25 April 2017
- A caterpillar commonly used as fishing bait has been shown to have an extraordinary appetite for plastic, which scientists say could help tackle pollution.
Roughly 80 million tons (metric) of polyethylene are produced on the planet each year, a large percentage of which ends up in countless landfills around the world. The substance is notoriously hard to break down and can take centuries to degrade.
The wax worm seems to be nature's own solution to the problem and scientists have a chance discovery to thank for it.
8 April 2017
- New research shows that octopuses and other cephalopods have a tremendous capacity to alter and edit their own genes, which scientists believe to be the reason behind their shocking intelligence and ability to learn.
An octopus really shouldn't be intelligent by all rights. Their brains have 1/20th the amount of neurons as humans, and it isn't centralized in their body. Instead, they have a miniature brain in the bases of their arms.

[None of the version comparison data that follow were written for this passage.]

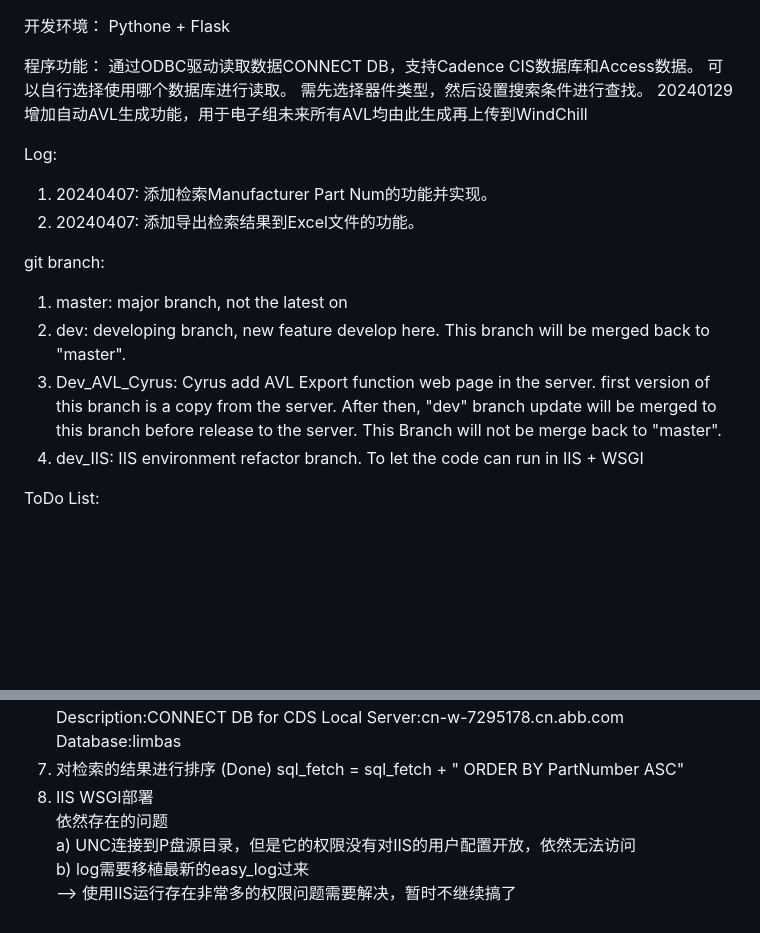
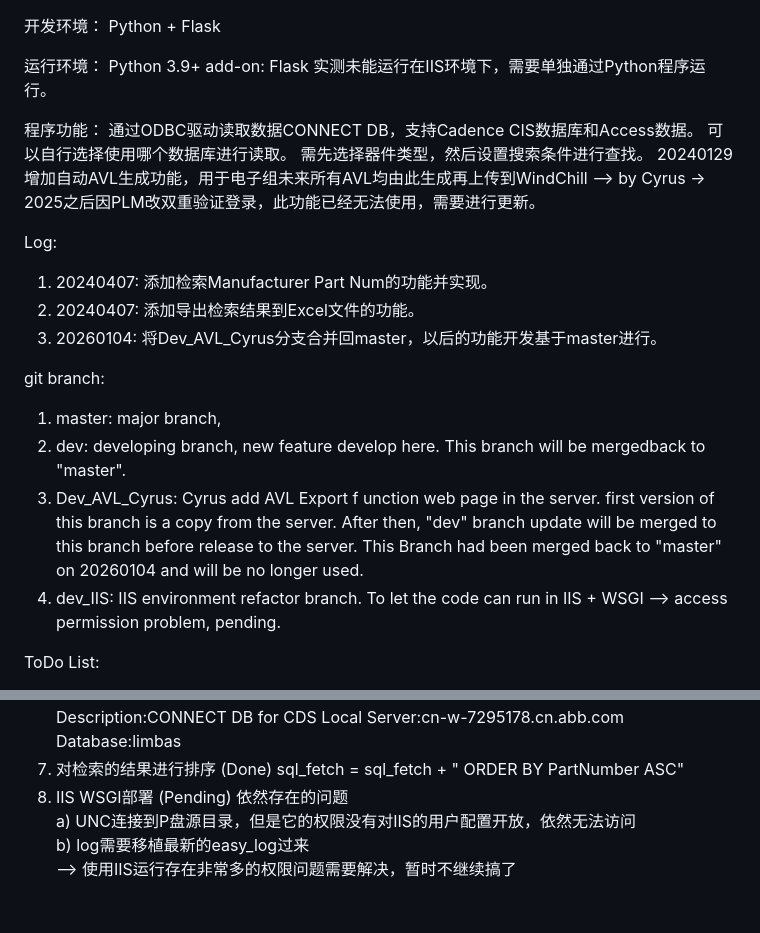
Before and after one commit to MackeyABB/Flask_CONNECT_DB, a Markdown page: README.MD, 2 parts joined by grey strips. GitHub-like rendering; blank space fills up the shorter version.

Commit message:
doc: 更新readme文件，为后缀开发做准备。

```diff
--- a/README.MD
+++ b/README.MD
@@ -1,25 +1,32 @@
 开发环境：
-    Pythone + Flask
+    Python + Flask
+
+运行环境：
+   Python 3.9+
+   add-on: Flask
+   实测未能运行在IIS环境下，需要单独通过Python程序运行。
 
 程序功能：
     通过ODBC驱动读取数据CONNECT DB，支持Cadence CIS数据库和Access数据。
     可以自行选择使用哪个数据库进行读取。
     需先选择器件类型，然后设置搜索条件进行查找。
-	20240129增加自动AVL生成功能，用于电子组未来所有AVL均由此生成再上传到WindChill
+	20240129增加自动AVL生成功能，用于电子组未来所有AVL均由此生成再上传到WindChill --> by Cyrus -> 2025之后因PLM改双重验证登录，此功能已经无法使用，需要进行更新。
 
 Log:
 1. 20240407: 添加检索Manufacturer Part Num的功能并实现。
 2. 20240407: 添加导出检索结果到Excel文件的功能。
+3. 20260104: 将Dev_AVL_Cyrus分支合并回master，以后的功能开发基于master进行。
 
 git branch:
 1. master:
-   major branch, not the latest on
+   major branch,
 2. dev:
-   developing branch, new feature develop here. This branch will be merged back to "master".
-3. Dev_AVL_Cyrus: Cyrus add AVL Export function web page in the server. first version of this branch is a copy from the server. After then, "dev" branch update will be merged to this branch before release to the server. This Branch will not be merge back to "master".
+   developing branch, new feature develop here. This branch will be mergedback to "master".
+3. Dev_AVL_Cyrus: Cyrus add AVL Export f unction web page in the server. first version of this branch is a copy from the server. After then, "dev" branch update will be merged to this branch before release to the server. This Branch had been merged back to "master" on 20260104 and will be no longer used.
 4. dev_IIS:
    IIS environment refactor branch.
    To let the code can run in IIS + WSGI
+   --> access permission problem, pending.
 
 
 ToDo List:
@@ -53,7 +60,7 @@ ToDo List:
     Database:limbas
 7. 对检索的结果进行排序 (Done)
    sql_fetch = sql_fetch + " ORDER BY PartNumber ASC"
-8. IIS WSGI部署
+8. IIS WSGI部署 (Pending)
    依然存在的问题
    a) UNC连接到P盘源目录，但是它的权限没有对IIS的用户配置开放，依然无法访问
    b) log需要移植最新的easy_log过来
```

And yet the octopus has both short and long-term memory. It can solve mazes and other simple problems. They've been observed using tools and building things. While their intellect is well-known, scientists have struggled to understand why such prodigious intelligence manifested in such an unlikely creature.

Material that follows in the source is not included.